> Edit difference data
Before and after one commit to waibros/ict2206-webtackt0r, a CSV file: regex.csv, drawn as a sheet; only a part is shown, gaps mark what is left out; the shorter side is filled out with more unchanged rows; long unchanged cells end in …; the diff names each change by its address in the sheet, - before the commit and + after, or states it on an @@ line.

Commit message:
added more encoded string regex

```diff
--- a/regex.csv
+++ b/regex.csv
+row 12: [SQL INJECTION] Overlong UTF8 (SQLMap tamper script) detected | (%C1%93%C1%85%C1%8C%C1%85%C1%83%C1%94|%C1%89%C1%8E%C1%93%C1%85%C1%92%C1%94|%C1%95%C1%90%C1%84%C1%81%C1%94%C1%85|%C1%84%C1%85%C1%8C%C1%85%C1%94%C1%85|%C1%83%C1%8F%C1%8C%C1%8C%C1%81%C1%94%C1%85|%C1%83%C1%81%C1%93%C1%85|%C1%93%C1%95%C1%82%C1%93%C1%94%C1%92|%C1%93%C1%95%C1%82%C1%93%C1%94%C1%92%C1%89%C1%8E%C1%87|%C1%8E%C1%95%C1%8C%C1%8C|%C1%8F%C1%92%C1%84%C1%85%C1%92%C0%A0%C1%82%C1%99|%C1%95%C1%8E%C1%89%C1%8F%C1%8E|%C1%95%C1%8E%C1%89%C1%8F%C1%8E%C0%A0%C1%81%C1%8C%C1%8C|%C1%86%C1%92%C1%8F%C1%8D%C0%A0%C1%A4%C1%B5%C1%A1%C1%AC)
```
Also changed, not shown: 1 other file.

...

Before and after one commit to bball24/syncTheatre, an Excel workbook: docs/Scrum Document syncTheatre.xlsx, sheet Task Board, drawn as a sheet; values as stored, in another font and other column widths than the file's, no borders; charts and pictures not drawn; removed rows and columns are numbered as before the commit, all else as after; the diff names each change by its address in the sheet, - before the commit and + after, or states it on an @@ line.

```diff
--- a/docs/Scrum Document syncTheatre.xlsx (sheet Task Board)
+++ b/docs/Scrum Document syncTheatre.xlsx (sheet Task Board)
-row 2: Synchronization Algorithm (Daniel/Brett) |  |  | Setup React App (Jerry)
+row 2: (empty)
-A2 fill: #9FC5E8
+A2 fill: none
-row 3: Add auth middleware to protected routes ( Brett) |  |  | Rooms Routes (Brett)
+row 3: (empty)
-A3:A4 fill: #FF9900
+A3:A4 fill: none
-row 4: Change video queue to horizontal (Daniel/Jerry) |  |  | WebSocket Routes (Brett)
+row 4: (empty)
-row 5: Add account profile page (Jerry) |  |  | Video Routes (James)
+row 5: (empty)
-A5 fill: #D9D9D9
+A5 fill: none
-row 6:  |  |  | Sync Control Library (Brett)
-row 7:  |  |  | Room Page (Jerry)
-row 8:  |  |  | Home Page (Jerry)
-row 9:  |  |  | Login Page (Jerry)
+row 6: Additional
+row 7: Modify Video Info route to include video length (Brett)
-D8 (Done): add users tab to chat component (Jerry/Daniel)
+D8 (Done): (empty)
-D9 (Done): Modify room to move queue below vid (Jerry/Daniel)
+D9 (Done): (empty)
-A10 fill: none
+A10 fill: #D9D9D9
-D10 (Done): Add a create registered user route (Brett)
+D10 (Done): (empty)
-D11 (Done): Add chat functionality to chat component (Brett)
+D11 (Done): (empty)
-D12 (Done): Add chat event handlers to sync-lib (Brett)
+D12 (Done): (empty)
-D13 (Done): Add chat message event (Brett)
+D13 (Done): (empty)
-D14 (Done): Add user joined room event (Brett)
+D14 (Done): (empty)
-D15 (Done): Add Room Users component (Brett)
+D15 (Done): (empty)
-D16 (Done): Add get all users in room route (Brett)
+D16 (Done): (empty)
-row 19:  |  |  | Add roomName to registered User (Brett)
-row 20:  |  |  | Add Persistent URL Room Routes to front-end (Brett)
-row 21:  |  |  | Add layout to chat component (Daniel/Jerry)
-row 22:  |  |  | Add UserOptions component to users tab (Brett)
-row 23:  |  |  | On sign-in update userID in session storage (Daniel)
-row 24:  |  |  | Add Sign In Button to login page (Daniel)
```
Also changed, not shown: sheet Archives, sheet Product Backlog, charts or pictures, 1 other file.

> WHAT THIS TASK INVOLVES
Where a line above contains the string "syncTheatre", copy that line.

> PROBLEM SOLUTION
Before and after one commit to bball24/syncTheatre, an Excel workbook: docs/Scrum Document syncTheatre.xlsx, sheet Task Board, drawn as a sheet; values as stored, in another font and other column widths than the file's, no borders; charts and pictures not drawn; removed rows and columns are numbered as before the commit, all else as after; the diff names each change by its address in the sheet, - before the commit and + after, or states it on an @@ line.
--- a/docs/Scrum Document syncTheatre.xlsx (sheet Task Board)
+++ b/docs/Scrum Document syncTheatre.xlsx (sheet Task Board)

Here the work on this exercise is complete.